Task directions: Pull every line containing "start" from the listing below.

+ + +

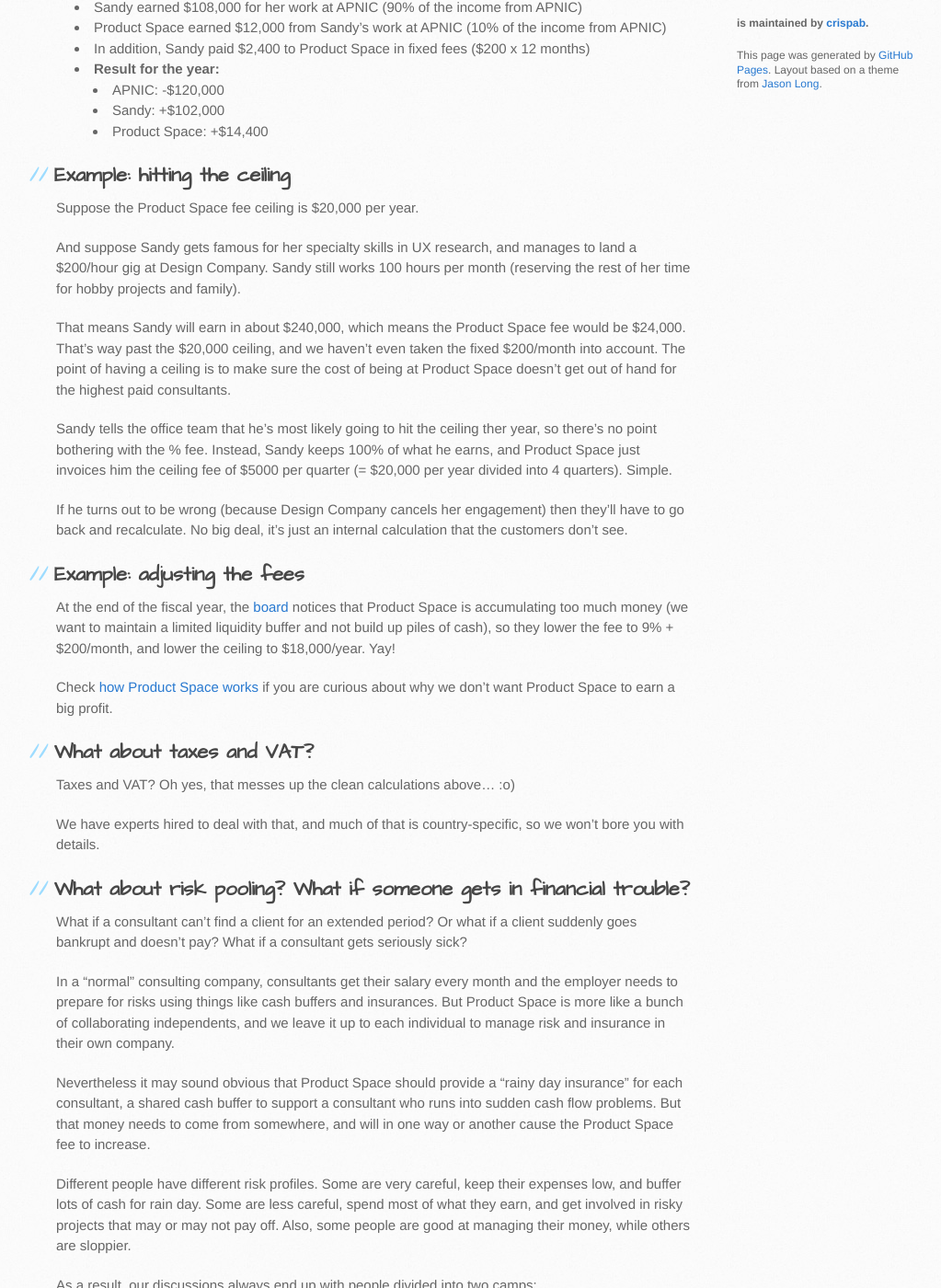
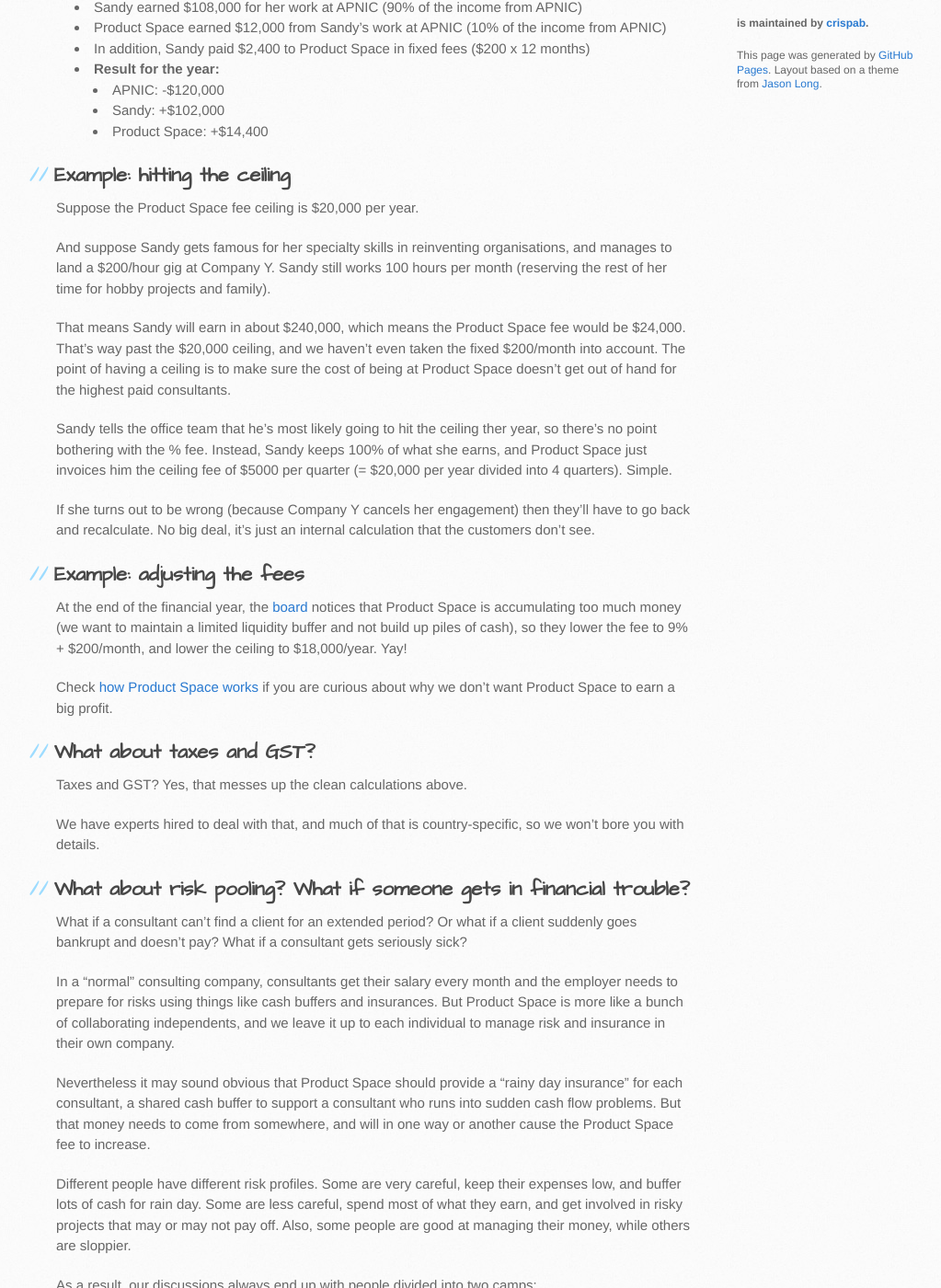
Before and after one commit to crispab/crisp-dna, a Jekyll site: the page built from _docs/economic-model.md, in a window 1280 px wide and 1400 px high, scrolled down 986 px. Shown: the whole window at 92% size, without its empty margins (109-1132 px from the left). Built offline with Jekyll 4.4.1, drawn with Linux system fonts in a browser that asks for light colours; some of the changed text lies outside the part shown.

```diff
--- a/CNAME
+++ b/CNAME
@@ -1 +1 @@
-dna.theproductspace.com
+theproductspace.github.io
--- a/_docs/economic-model.md
+++ b/_docs/economic-model.md
@@ -45,25 +45,25 @@ Example: hitting the ceiling
 
 Suppose the Product Space fee ceiling is $20,000 per year.
 
-And suppose Sandy gets famous for her specialty skills in UX research, and manages to land a $200/hour gig at Design Company. Sandy still works 100 hours per month (reserving the rest of her time for hobby projects and family).
+And suppose Sandy gets famous for her specialty skills in reinventing organisations, and manages to land a $200/hour gig at Company Y. Sandy still works 100 hours per month (reserving the rest of her time for hobby projects and family).
 
 That means Sandy will earn in about $240,000, which means the Product Space fee would be $24,000. That's way past the $20,000 ceiling, and we haven't even taken the fixed $200/month into account. The point of having a ceiling is to make sure the cost of being at Product Space doesn't get out of hand for the highest paid consultants.
 
-Sandy tells the office team that he's most likely going to hit the ceiling ther year, so there's no point bothering with the % fee. Instead, Sandy keeps 100% of what he earns, and Product Space just invoices him the ceiling fee of $5000 per quarter (= $20,000 per year divided into 4 quarters). Simple.
+Sandy tells the office team that he's most likely going to hit the ceiling ther year, so there's no point bothering with the % fee. Instead, Sandy keeps 100% of what she earns, and Product Space just invoices him the ceiling fee of $5000 per quarter (= $20,000 per year divided into 4 quarters). Simple.
 
-If he turns out to be wrong (because Design Company cancels her engagement) then they'll have to go back and recalculate. No big deal, it's just an internal calculation that the customers don't see.
+If she turns out to be wrong (because Company Y cancels her engagement) then they'll have to go back and recalculate. No big deal, it's just an internal calculation that the customers don't see.
 
 Example: adjusting the fees
 ---------------------------
 
-At the end of the fiscal year, the [board](board.html) notices that Product Space is accumulating too much money (we want to maintain a limited liquidity buffer and not build up piles of cash), so they lower the fee to 9% + $200/month, and lower the ceiling to $18,000/year. Yay!
+At the end of the financial year, the [board](board.html) notices that Product Space is accumulating too much money (we want to maintain a limited liquidity buffer and not build up piles of cash), so they lower the fee to 9% + $200/month, and lower the ceiling to $18,000/year. Yay!
 
 Check [how Product Space works](how-Product Space-works.html) if you are curious about why we don't want Product Space to earn a big profit.
 
-What about taxes and VAT?
+What about taxes and GST?
 -------------------------
 
-Taxes and VAT? Oh yes, that messes up the clean calculations above... :o)
+Taxes and GST? Yes, that messes up the clean calculations above.
 
 We have experts hired to deal with that, and much of that is country-specific, so we won't bore you with details.
 
```
Also changed, not shown: other parts of _docs/economic-model.md (+1 -1 lines).
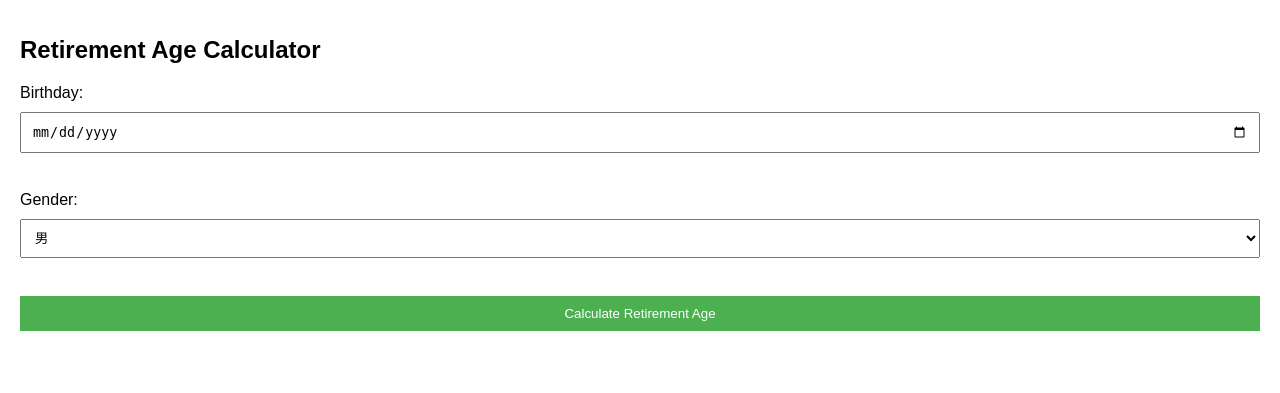
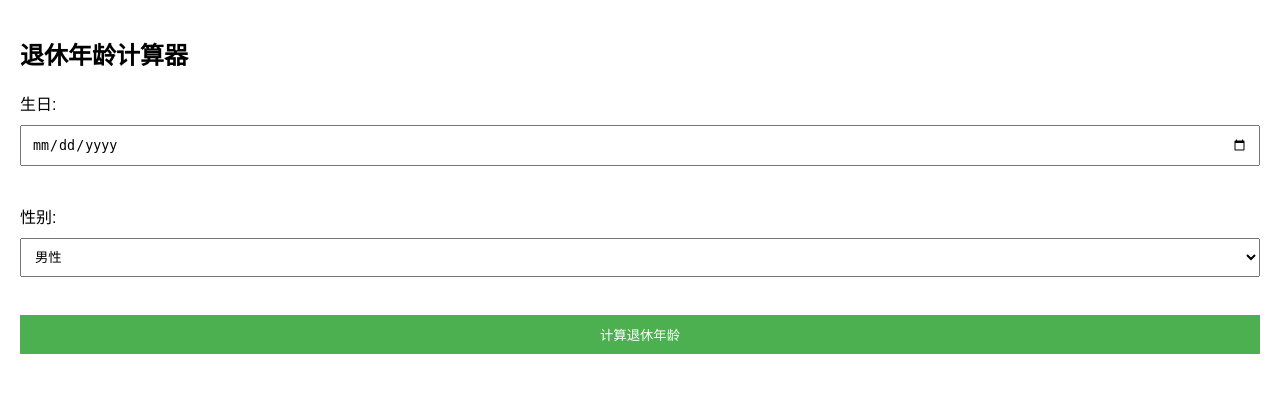
Before and after one commit to wxfan/WorkByeBye, a Flask app: template templates/index.html in a window 1280 px wide. Shown: the top 393 px of the page. Run offline with Flask 3, Linux system fonts and the light colour scheme; the template is opened without the code that fills it, so the values that code supplies are empty.

Commit message:
feat: change display language to Chinese in index.html

```diff
--- a/templates/index.html
+++ b/templates/index.html
@@ -1,7 +1,7 @@
 <!DOCTYPE html>
 <html>
   <head>
-    <title>Retirement Age Calculator</title>
+    <title>退休年龄计算器</title>
     <meta name="viewport" content="width=device-width, initial-scale=1.0">
     <style>
       body {
@@ -38,16 +38,16 @@
     </style>
   </head>
   <body>
-    <h1>Retirement Age Calculator</h1>
+    <h1>退休年龄计算器</h1>
     <form method="POST">
-      <label for="birthday">Birthday:</label>
+      <label for="birthday">生日:</label>
       <input type="date" id="birthday" name="birthday"><br><br>
-      <label for="gender">Gender:</label>
+      <label for="gender">性别:</label>
       <select id="gender" name="gender">
-        <option value="male">男</option>
-        <option value="female">女</option>
+        <option value="male">男性</option>
+        <option value="female">女性</option>
       </select><br><br>
-      <input type="submit" value="Calculate Retirement Age">
+      <input type="submit" value="计算退休年龄">
     </form>
   </body>
 </html>
```
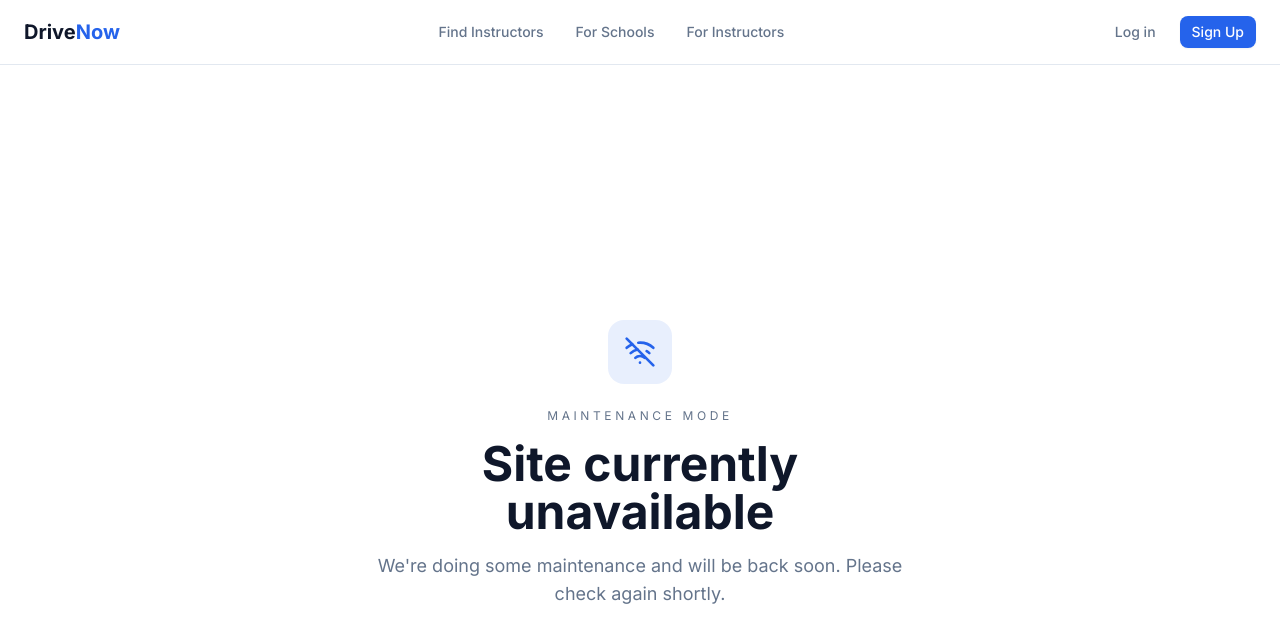
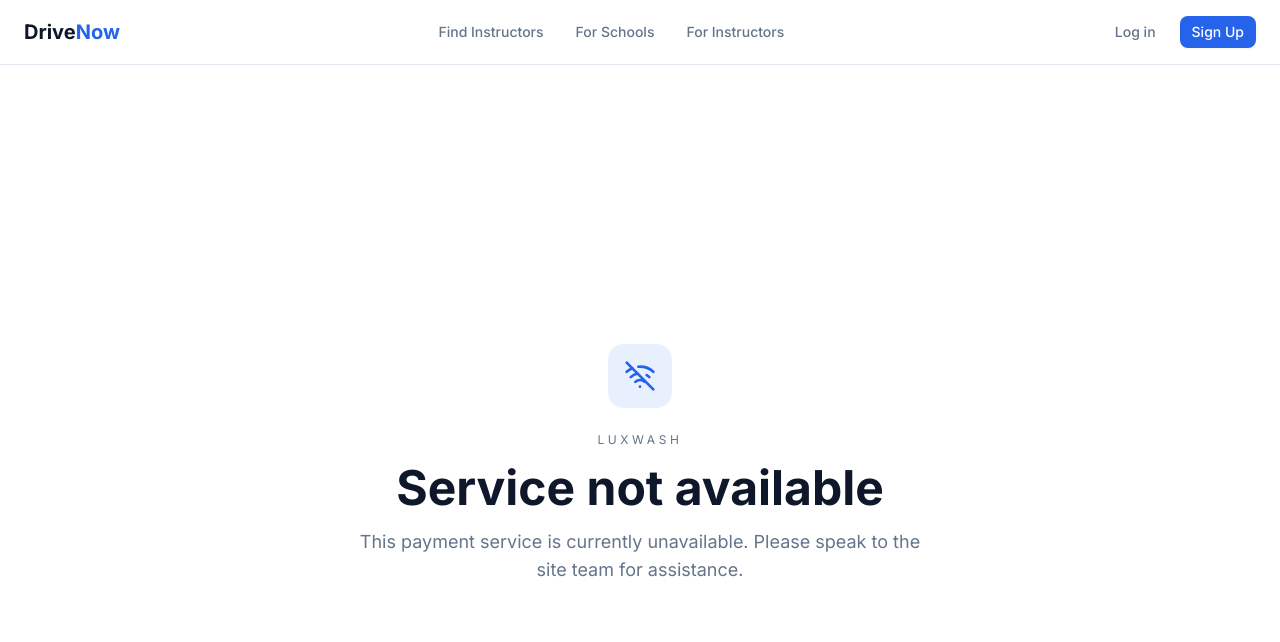
Before and after one commit to luxwashpay/luxwashpay-platform, a Next.js app: page / in a window 1280 px wide. Shown: the top 642 px of the page. Built offline with nearby package versions, Linux system fonts and the light colour scheme.

Commit message:
Update unavailable service message

```diff
--- a/src/app/(main)/page.tsx
+++ b/src/app/(main)/page.tsx
@@ -8,14 +8,14 @@
           <WifiOff className="w-8 h-8 text-accent" />
         </div>
         <p className="uppercase tracking-[0.3em] text-xs text-text-muted mb-4">
-          Maintenance mode
+          LuxWash
         </p>
         <h1 className="text-3xl md:text-5xl font-heading font-bold text-text-primary mb-4">
-          Site currently unavailable
+          Service not available
         </h1>
         <p className="text-text-muted text-base md:text-lg leading-7">
-          We&apos;re doing some maintenance and will be back soon. Please check
-          again shortly.
+          This payment service is currently unavailable. Please speak to the
+          site team for assistance.
         </p>
       </div>
     </main>
--- a/src/app/layout.tsx
+++ b/src/app/layout.tsx
@@ -10,8 +10,8 @@
 });
 
 export const metadata: Metadata = {
-  title: "Site currently unavailable",
-  description: "This site is temporarily unavailable while maintenance is in progress.",
+  title: "Service not available",
+  description: "This payment service is currently unavailable.",
 };
 
 export const viewport: Viewport = {
```
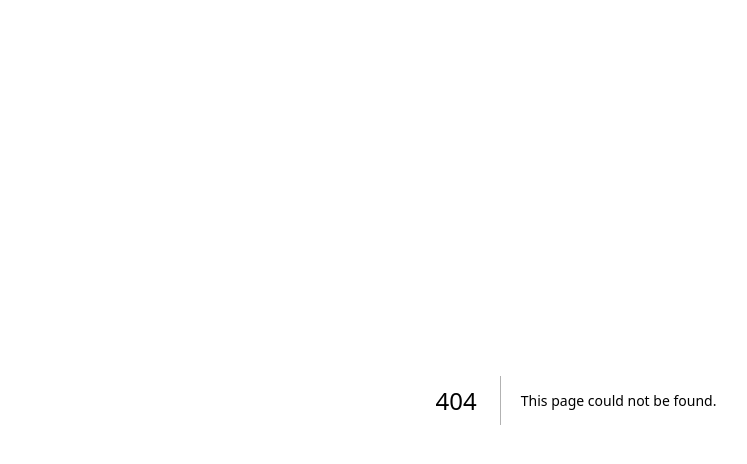
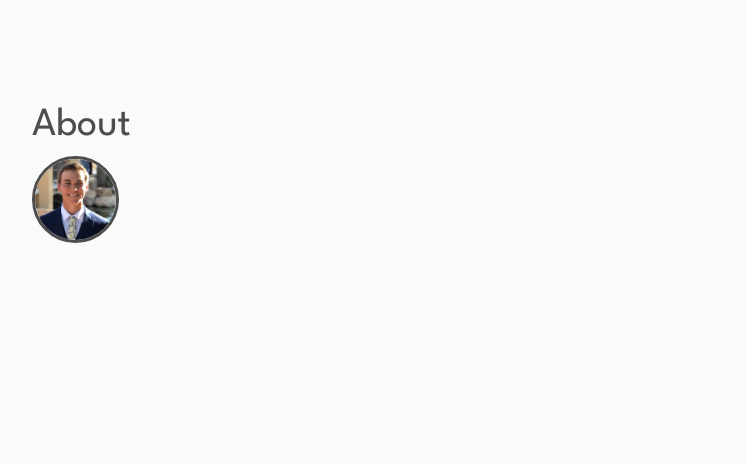
Before and after one commit to connorabernethy/portfolio-njs, a Next.js app in the folder portfolio/: page /about in a window 1280 px wide. Before the commit this address had no page. Shown: the top 464 px of the page, without its empty margins (64-811 px from the left). Built offline with nearby package versions, Linux system fonts and the light colour scheme.

Commit message:
Imported photo and updating styling

```diff
--- a/portfolio/src/components/Nav.tsx
+++ b/portfolio/src/components/Nav.tsx
@@ -1,11 +1,14 @@
 import Link from "next/link";
 import React from "react";
+import photo from "../../public/linkedin_photo.jpg";
 
 function Nav(props: any) {
     const { about, projects, contact} = props;
     return(
         <div className="nav leaguespartan">
-            <div className="photo"></div>
+            <div className="photo">
+                <img src={photo.src}></img>
+            </div>
             <div className="link-container">
                 <Link href="/about">{about}</Link>
                 <Link href="/projects">{projects}</Link>
--- /dev/null
+++ b/portfolio/src/pages/about.tsx
@@ -0,0 +1,13 @@
+import photo from "../../public/linkedin_photo.jpg"
+
+export default function About() {
+    return(
+        <main
+        className={`flex min-h-screen flex-col justify-start p-24 leaguespartan`}>
+            <h1 className="leaguespartan">About</h1>
+            <div className="photo">
+                <img src={photo.src}></img>
+            </div>
+        </main>
+    )
+}
--- a/portfolio/src/styles/globals.css
+++ b/portfolio/src/styles/globals.css
@@ -5,8 +5,8 @@
 
 :root {
   --foreground-rgb: 0, 0, 0;
-  --background-start-rgb: 214, 219, 220;
-  --background-end-rgb: 255, 255, 255;
+  --background-start-rgb: 217, 217, 217, 0.1;
+  --background-end-rgb: 255, 244, 244, 0.1;
   --font-family-league_spartan: "League Spartan";
   --font-size-l: 40px;
   --abbey: rgba(77,77,77,1);
@@ -33,11 +33,12 @@
 
 .photo {
   align-self: flex-start;
-  border: 1px solid;
+  border: 3px solid;
   border-color: var(--abbey);
   border-radius: 43.5px;
   height: 87px;
   width: 87px;
+  overflow: hidden;
 }
 
 .link-container {
@@ -89,7 +90,7 @@
 body {
   color: rgb(var(--foreground-rgb));
   background: linear-gradient(
-      to bottom,
+      to top,
       transparent,
       rgb(var(--background-end-rgb))
     )
```
Also changed, not shown: portfolio/public/linkedin_photo.jpg (added).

+ + +

Exercise answer:
+        className={`flex min-h-screen flex-col justify-start p-24 leaguespartan`}>
-  --background-start-rgb: 214, 219, 220;
+  --background-start-rgb: 217, 217, 217, 0.1;
   align-self: flex-start;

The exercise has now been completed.